- They are submissive to the will of God. v18
These men say even if he doesn’t rescue us, we will not serve your God or worship your image. You know God doesn’t always rescue his people from fiery furnaces. Sometime he has higher purposes.
Trusting in the will of God and treasuring Jesus over life itself.
Illustration: In oxford there is a memorial to Hugh Latimer and Nicholas Ridley. These men stood for truth together; were imprisoned together; were martyred together bound to the same stake.
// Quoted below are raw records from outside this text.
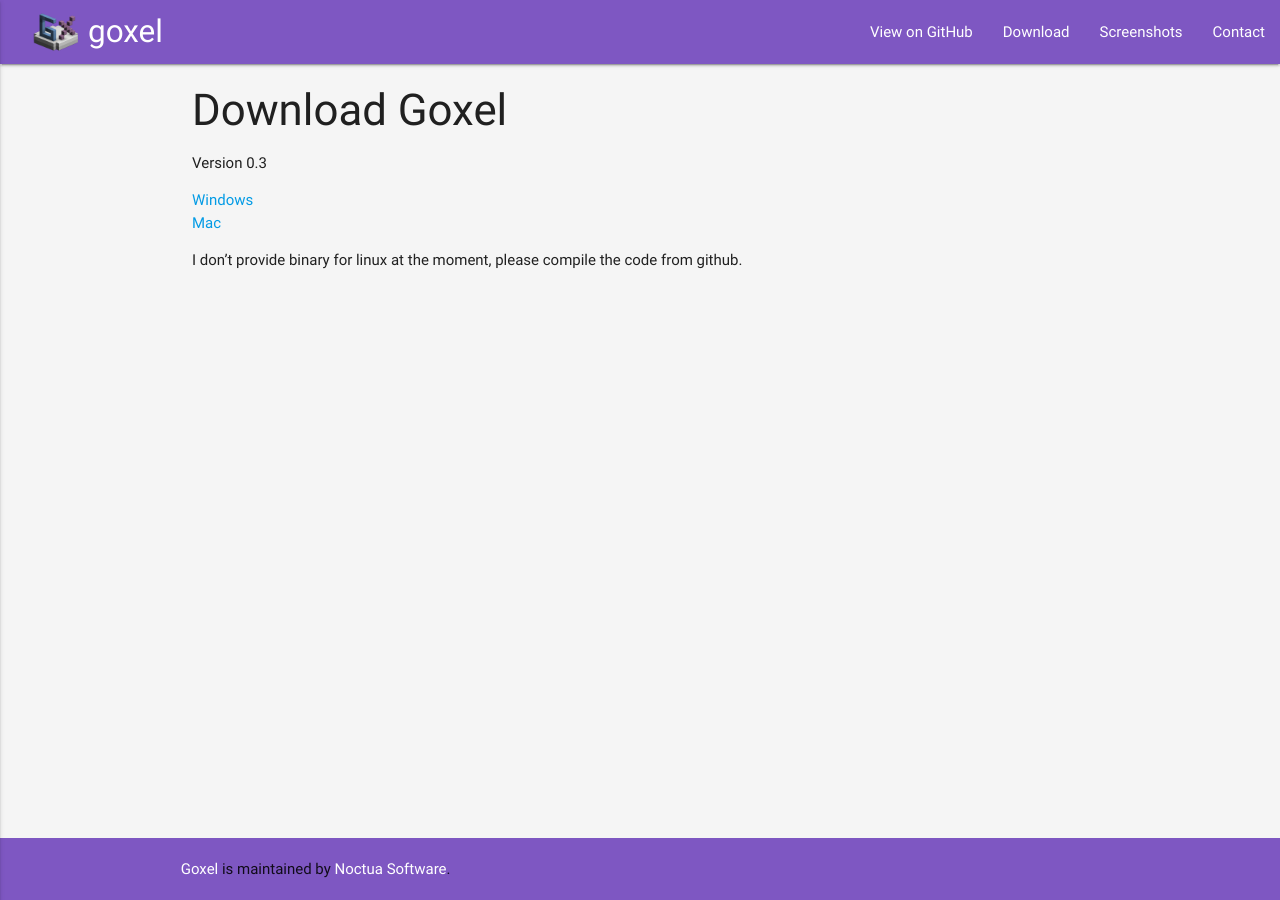
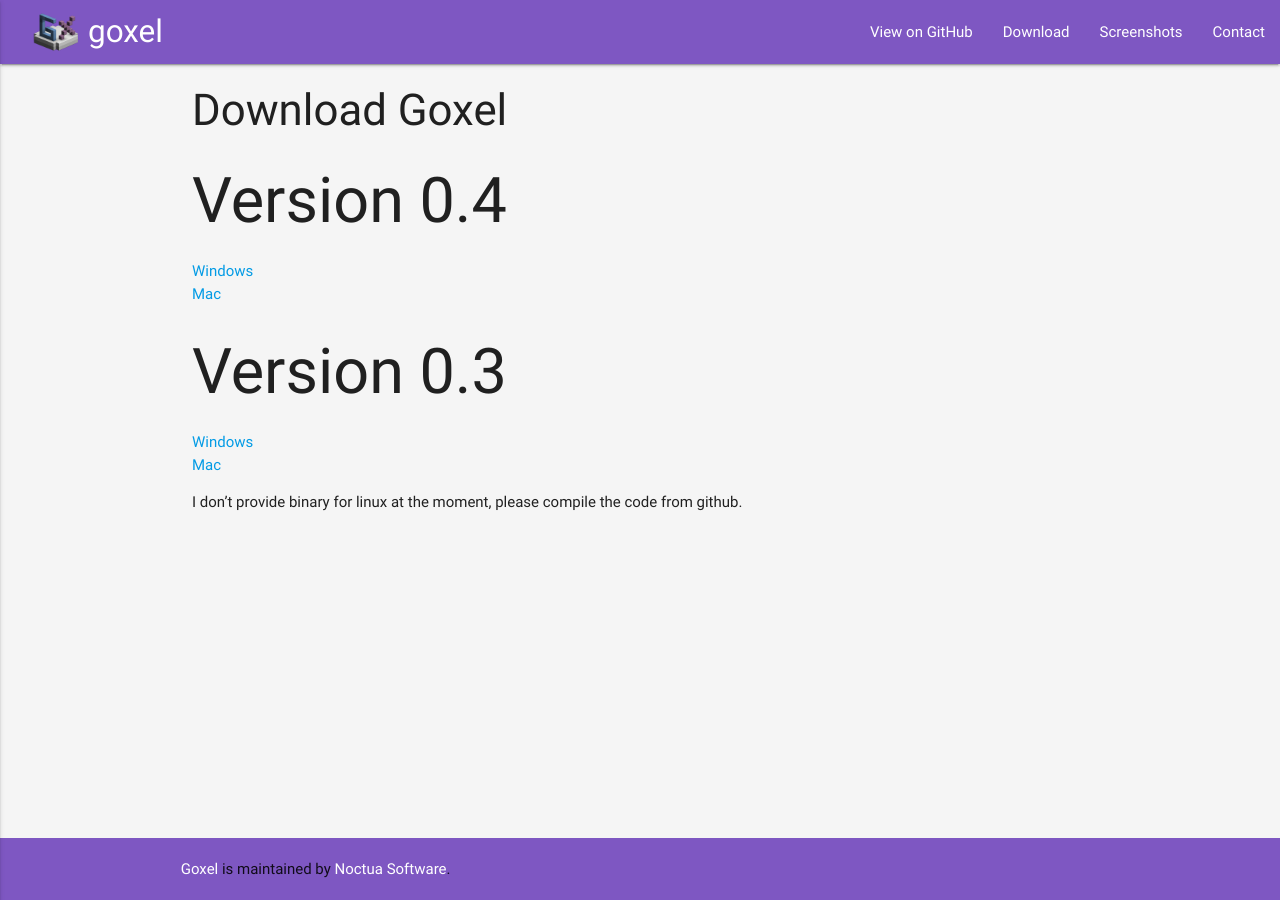
Before and after one commit to guillaumechereau/goxel, a Jekyll site: the page built from downloads.markdown, in a window 1280 px wide. Built offline with Jekyll 4.4.1, drawn with Linux system fonts in a browser that asks for light colours; nearby versions of some CDN libraries; our own code applies the rules of GitHub Pages for plain Markdown files.

Commit message:
Add links to v0.4.0 downloads

```diff
--- a/downloads.markdown
+++ b/downloads.markdown
@@ -4,7 +4,13 @@
 
 ### Download Goxel
 
-Version 0.3
+# Version 0.4
+
+- [Windows](https://github.com/guillaumechereau/goxel/releases/download/v0.4.0/goxel-0.4.0-windows.zip)
+- [Mac](https://github.com/guillaumechereau/goxel/releases/download/v0.4.0/goxel-0.4.0-mac.zip)
+
+
+# Version 0.3
 
 - [Windows](https://github.com/guillaumechereau/goxel/releases/download/v0.3.0/goxel-0.3.0-windows.zip)
 - [Mac](https://github.com/guillaumechereau/goxel/releases/download/v0.3.0/goxel-0.3.0-mac.zip)
```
While bound to the chain with Ridley, Latimer cried out, “Be of good comfort, Master Ridley, and play the man; we shall this day, by God’s grace, light such a candle in England as I trust shall never be put out.”
N is furious and demands that they be thrown into the furnace and that the furnace be made extra hot.
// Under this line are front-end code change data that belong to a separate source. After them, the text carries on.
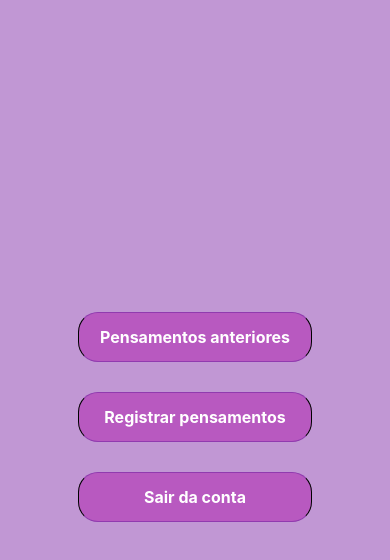
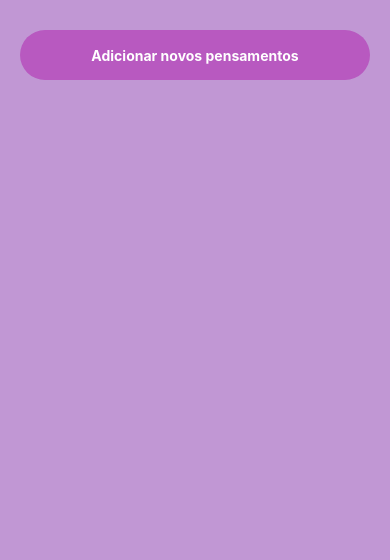
Before and after one commit to femitz/RegistroDePensamentos, a React Native app: screen / in a window 390 px wide. Shown: the top 560 px of the page. Built offline with nearby package versions, Linux system fonts and the light colour scheme; no server answers; the database is empty.

Commit message:
fix: Remoção da tela de homescreen

```diff
--- a/App.tsx
+++ b/App.tsx
@@ -16,9 +16,9 @@ export default function App() {
     <NavigationContainer>
       <Stack.Navigator>
         {/* <Stack.Screen options={{ headerShown: false }} name="Login" component={LoginScreen}/> */}
-        <Stack.Screen options={{ headerShown: false }} name="Home" component={ HomeScreen }/>
+        <Stack.Screen options={{ headerShown: false }} name="PensamentosAnteriores" component={PensamentosAnterioresScreen}/>
+        {/* <Stack.Screen options={{ headerShown: false }} name="Home" component={ HomeScreen }/> */}
         <Stack.Screen options={{ headerShown: false }} name="Registrar" component={RegistrarScreen}/>
-        <Stack.Screen options={{ headerShown: false }} name="PensamentosAnteriores" component={PensamentosAnterioresScreen}/>
       </Stack.Navigator>
     </NavigationContainer>
   );
--- a/screen/PensamentosAnterioresScreen.tsx
+++ b/screen/PensamentosAnterioresScreen.tsx
@@ -10,11 +10,9 @@ import { useNavigation } from "@react-navigation/native";
 import { FIRESTORE_DB } from "../firebase/Firebase";
 import { Pensamentos } from "./RegistrarScreen";
 import { collection, deleteDoc, doc, onSnapshot } from "firebase/firestore";
-import { AntDesign } from "@expo/vector-icons";
-import { EvilIcons } from '@expo/vector-icons';
+import { EvilIcons } from "@expo/vector-icons";
 import { SafeAreaView } from "react-native-safe-area-context";
-import { StatusBar } from 'expo-status-bar';
-
+import { StatusBar } from "expo-status-bar";
 
 const PensamentosAnterioresScreen = () => {
   const navigation = useNavigation();
@@ -81,8 +79,14 @@ const PensamentosAnterioresScreen = () => {
         <Text style={styles.pensamentosTitle}>Avaliação estado de humor: </Text>
         <Text style={styles.pensamentosText}>{item.avaliacaoEstadoHumor}</Text>
 
-        <TouchableOpacity style={{width: '100%', flexDirection:'row', justifyContent:'flex-end'}}
-        onPress={() => deleteItem()}>
+        <TouchableOpacity
+          style={{
+            width: "100%",
+            flexDirection: "row",
+            justifyContent: "flex-end",
+          }}
+          onPress={() => deleteItem()}
+        >
           <EvilIcons name="trash" size={36} color="red" />
         </TouchableOpacity>
       </View>
@@ -93,20 +97,23 @@ const PensamentosAnterioresScreen = () => {
     <SafeAreaView style={styles.container}>
       <StatusBar style="dark" />
       <TouchableOpacity
-        onPress={() => navigation.goBack()}
         style={{
-          width: 24,
-          height: 24,
+          width: "100%",
+          borderRadius: 30,
+          backgroundColor: "#B859C0",
+          justifyContent: "center",
+          alignItems: "center",
+          height: 50,
           marginTop: 30,
-          borderRadius: 30,
           marginBottom: 10,
+          elevation: 1
         }}
+        //@ts-ignore
+        onPress={() => navigation.navigate("Registrar")}
       >
-        <AntDesign
-          name="left"
-          size={24}
-          color={"black"}
-        />
+        <Text style={{ color: "white", fontWeight: "bold" }}>
+          Adicionar novos pensamentos
+        </Text>
       </TouchableOpacity>
 
       {pensamentos.length > 0 && (
@@ -116,7 +123,7 @@ const PensamentosAnterioresScreen = () => {
             renderItem={renderPensamentos}
             keyExtractor={(pensamentos: Pensamentos) => pensamentos.id}
             showsVerticalScrollIndicator={false}
-              contentContainerStyle={{ paddingBottom: 60}}
+            contentContainerStyle={{ paddingBottom: 90 }}
           />
         </View>
       )}
@@ -133,12 +140,11 @@ const styles = StyleSheet.create({
     paddingHorizontal: 20,
   },
   pensamentosContainer: {
-    marginTop: 10,
     alignItems: "flex-start",
     backgroundColor: "#fff",
     borderRadius: 10,
     padding: 10,
-    marginVertical: 20,
+    marginVertical: 10,
     elevation: 2,
   },
   pensamentosTitle: {
@@ -151,6 +157,6 @@ const styles = StyleSheet.create({
     flex: 1,
     paddingHorizontal: 4,
     fontSize: 16,
-    fontStyle: 'italic',
+    fontStyle: "italic",
   },
 });
--- a/screen/RegistrarScreen.tsx
+++ b/screen/RegistrarScreen.tsx
@@ -16,7 +16,6 @@ import { addDoc, collection, onSnapshot } from "firebase/firestore";
 import { FIRESTORE_DB } from "../firebase/Firebase"
 import Checkbox from "expo-checkbox";
 import { StatusBar } from 'expo-status-bar';
-
 
 export interface Pensamentos {
   id: string,
```
Lines whose indentation alone changed are shown as unchanged.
Conclusion: In faithfulness you will discover that you are not alone.
As these young men are thrown into the fire so in the mercy of God they are protected, and N is shocked to see four figures walking about in the fire.
You kind of think wow that must have been an experience! Walking around in the furnace – with whom? One looks like “a son of the gods” I don’t believe that it is fanciful for us to suppose that the fourth man was the pre incarnate Lord Jesus. (One as a son of the God’s)
The consequence of faithfulness and loyalty is that in the fire they know fellowship with the Lord. Why is it do you suppose that some of the most vibrant churches in the world are some of the most severely persecuted?
Do you remember Jesus’ words to Saul / Paul, the persecutor of the Church on the read to Damascus. “Saul, Saul, why do you persecute me?” (Acts 9:4) It almost seems that Jesus identifies in a special way with those who pay the price for identifying with him.
So what happens next? S, M & A are promoted and preserved for another day. N is not converted despite another spiritual experience and God’s people are free to worship him.
Will we bow and worship at the images that our culture celebrates and pressures us to celebrate? Or will we refuse to bow and worship anyone or anything other than the one true God? Are we prepared to pay the price for fidelity and faithfulness? If we are then we may discover the preciousness of his presence with us